Oil and the Environment
The title of this week’s column is borrowed from a presentation by Annette Arjoon-Martins, Mr. Anand Goolsarran and Ms. Melinda Janki held at Moray House last evening. Annette is of course particularly known for her work with the community in Region One at Shell Beach in protecting marine turtles. Goolsarran is a former Auditor General of Guyana who also served the United Nations in Sierra Leone and Afghanistan, which probably required as much of a skill in auditing as in dodging bullets. Melinda Janki is an attorney-at-law specialising in international environmental law and indigenous and human rights who has also worked for a number of international oil companies.
Not surprisingly, there was much discussion on the environmental permit issued by the Environmental Protection Agency to Esso Exploration & Production Guyana Limited (ExxonMobil) which should see the oil giant and its two JV partners begin to pump oil in 2020. Melinda Janki was adamant that given the weaknesses identified in the documents submitted by ExxonMobil for the issue of an Environmental Permit, the permit that has been issued should be revoked. The documentation comprises an Environmental Impact Assessment, Technical Appendices, Environmental and Socio-Economic Management Plan and Oil Spill Response Plan. Citing statistics and information contained in the documents, Ms. Janki is convinced that a case can be made for the Environmental Permit to be set aside by the Court!
The challenge for all Guyanese is that there has not been enough meaningful consultation with the fault lying with the Government, the oil companies and members of the public, including those who are expected to be better informed. Ever since ExxonMobil announced the first oil find in 2015, it was always a race to 2020, which coincidentally is the year when elections are next due. The documentation runs to nearly two thousand pages and clearly requires experts to break it down for the lay person. How else can their rights and that of their organisations to participate in the management and decision-making processes of the State that directly affect their well-being have any meaning?
Constitutional protection of the environment
As the following extracts show, the Constitution of Guyana places great store on the environment, from Preamble to fundamental rights. The Preamble, which is the equivalent to a company’s vision statement, acknowledges the aspirations of our young people to live in a safe society which ensures a healthy environment while in Chapter II, Article 25 imposes a duty on every citizen to participate in activities designed to improve the environment and protect the health of the nation. And Article 36 recognises that the well-being of the nation depends upon preserving clean air, fertile soils, pure water and the rich diversity of plants, animals and eco-systems.
It get more interesting however as there can be no doubt that the Fundamental Rights and Freedoms Article 40 provides that “Every person in Guyana is entitled to the basic right to a happy, creative and productive life, free from hunger, ignorance and want. That right includes the fundamental rights and freedoms of the individual.”

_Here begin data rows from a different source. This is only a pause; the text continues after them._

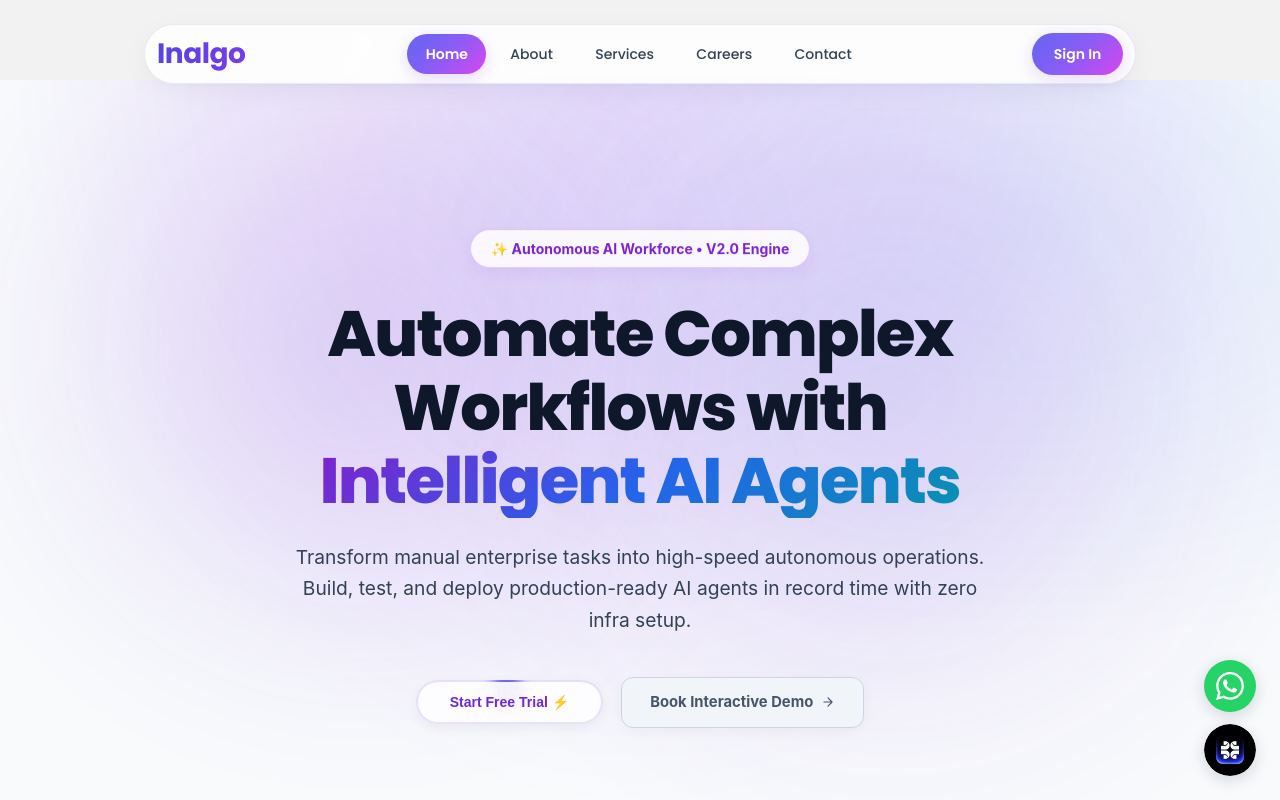
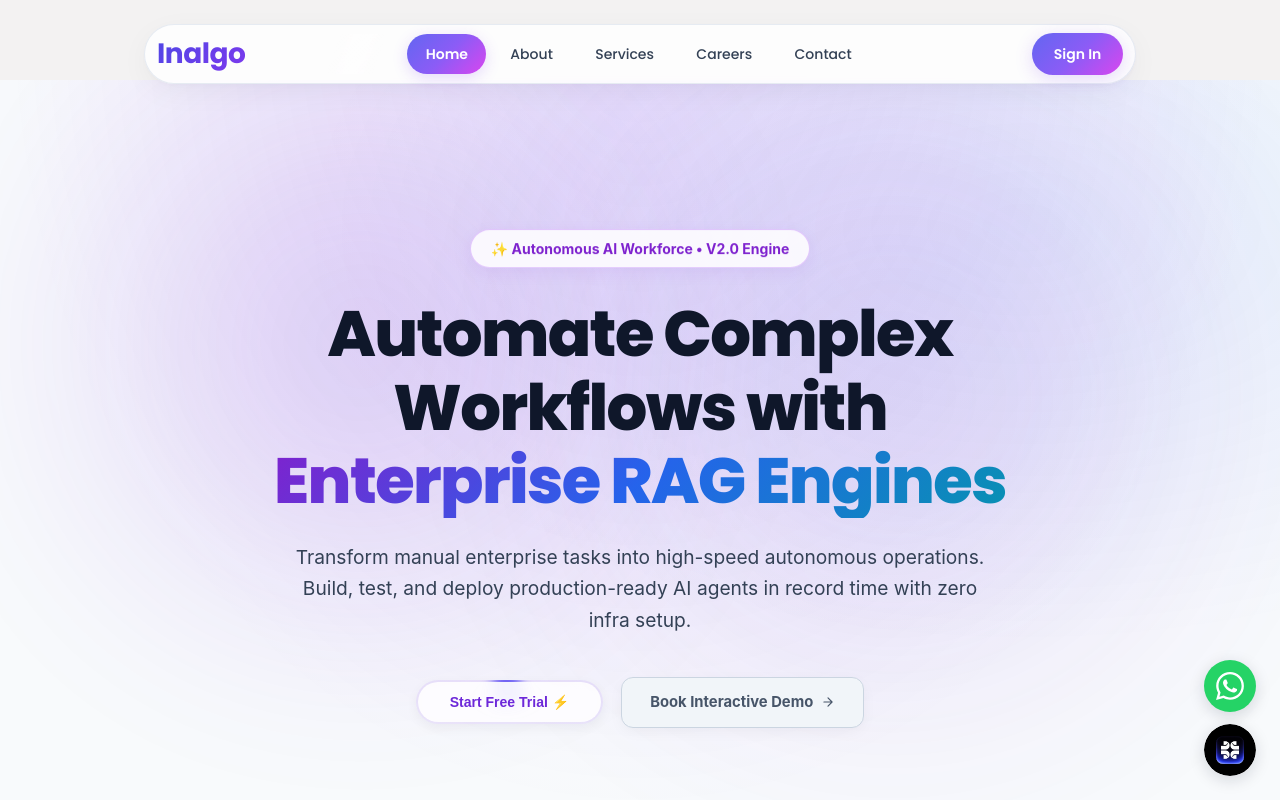
Before and after one commit to anmolmishra09/inalgo.tech, a React (Create React App) app in the folder client/: page / in a window 1280 px wide. Shown: the top 800 px of the page. Built offline with nearby package versions, Linux system fonts and the light colour scheme; no server answers; the HTML template or start-up script is replaced by a standard one.

Commit message:
Update home page

```diff
--- a/client/src/pages/Home.js
+++ b/client/src/pages/Home.js
@@ -1,4 +1,4 @@
-import React, { useRef } from 'react';
+import React, { useState, useEffect, useRef } from 'react';
 import './Home.css';
 
 // Component Imports
@@ -17,6 +17,14 @@ import LogoMarquee from '../components/LogoMarquee';
 import demoVideo from '../images/download.mp4';
 import ageniImg from '../images/ageni.jpg';
 
+// Dynamic headline features array
+const ROTATING_FEATURES = [
+  "Intelligent AI Agents",
+  "Autonomous Workflows",
+  "Enterprise RAG Engines",
+  "Multimodal AI Avatars",
+  "Zero-Infra Scaling"
+];
 
 // Hover-to-Play Video Section Component
 const VideoSection = () => {
@@ -184,6 +192,22 @@ const PROCESS_STEPS = [
 ];
 
 function Home() {
+  const [featureIndex, setFeatureIndex] = useState(0);
+  const [fade, setFade] = useState(true);
+
+  useEffect(() => {
+    const timer = setInterval(() => {
+      setFade(false); // Begin fade out
+
+      setTimeout(() => {
+        setFeatureIndex((prevIndex) => (prevIndex + 1) % ROTATING_FEATURES.length);
+        setFade(true); // Fade back in with next text
+      }, 300);
+    }, 3000); // Rotates every 3 seconds
+
+    return () => clearInterval(timer);
+  }, []);
+
   return (
     <div className="home-page">
       {/* Hero Section */}
@@ -198,7 +222,17 @@ function Home() {
             </span>
 
             <h1 className="hero-title">
-              Automate Complex Workflows with <span className="hero-highlight">Intelligent AI Agents</span>
+              Automate Complex Workflows with{" "}
+              <span
+                className="hero-highlight"
+                style={{
+                  opacity: fade ? 1 : 0,
+                  transition: 'opacity 0.3s ease-in-out',
+                  display: 'inline-block'
+                }}
+              >
+                {ROTATING_FEATURES[featureIndex]}
+              </span>
             </h1>
 
             <p className="hero-subtitle">
@@ -377,7 +411,7 @@ function Home() {
       <div className="floating-widgets">
         {/* WhatsApp Icon */}
         <a
-          href="https://wa.me/+91 8787222966"
+          href="https://wa.me/+918787222966"
           target="_blank"
           rel="noopener noreferrer"
           className="floating-btn whatsapp-btn"
```
Lines whose indentation alone changed are shown as unchanged.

The lacuna that Article 25 imposed on every citizen to participate in activities to improve the environment but no similar duty on the State was doubly fixed by the insertion of Article 149J not only unambiguously recognising the right of everyone to an environment that is not harmful to his or her health or well-being, but also the imposition of a duty on the State to “protect the environment, for the benefit of present and future generations, through reasonable legislative and other measures designed, among other things, to:
prevent pollution and ecological degradation;
promote conservation; and
secure sustainable development and use of natural resources while promoting justifiable economic and social development….”
There does however seem to be some anomaly as only citizens and the State have duties in respect of the environment while every person has a right to a proper environment. In so far as oil exploration and production is concerned, Article 28 of the Model Petroleum Contract which deals with the protection of the Environment offers some measure of balance, albeit indirectly. Here are some extracts from the Article:
28.1 … the Contractor is required to obtain an environmental authorisation from the Environmental Protection Agency and comply with the provisions of that EPA Act 1996;
28.2 … precludes the Contractor from initiating any … activity on those areas outside (that) which the EPA determines to be sensitive or protected.
28.3 … requires the Contractor to take necessary and adequate precautions … against pollution and for the protection of the environment and the living resources of the sea.
Oddly, Article 28.4 requires a Contractor who fails to comply with 28.1 to take all reasonable measures … to remedy environmental failures and their effects and to treat or disperse pollution in an environmentally acceptable manner. The suggestion here is that such a duty only applies where there is a failure to comply with 28.1. That seems crazy!
28.5 requires the contractor to notify the Minister forthwith in the event of any emergency or accident … and to take such action as may be prudent and necessary … in such circumstances.
Another piece of craziness is contained in 28.6 which provides that if the Contractor fails to act to control or clean up any pollution under 28.3 within a reasonable period specified by the Minister, the Minister may take any actions which are in accordance with good international petroleum industry practice. Now, can someone say where the Minister is going to have or to find such resources?
Like in so many areas in the regulatory framework for the sector, the environmental protection clauses of the petroleum regime are woefully lacking. Is first oil in 2020 worth such risk?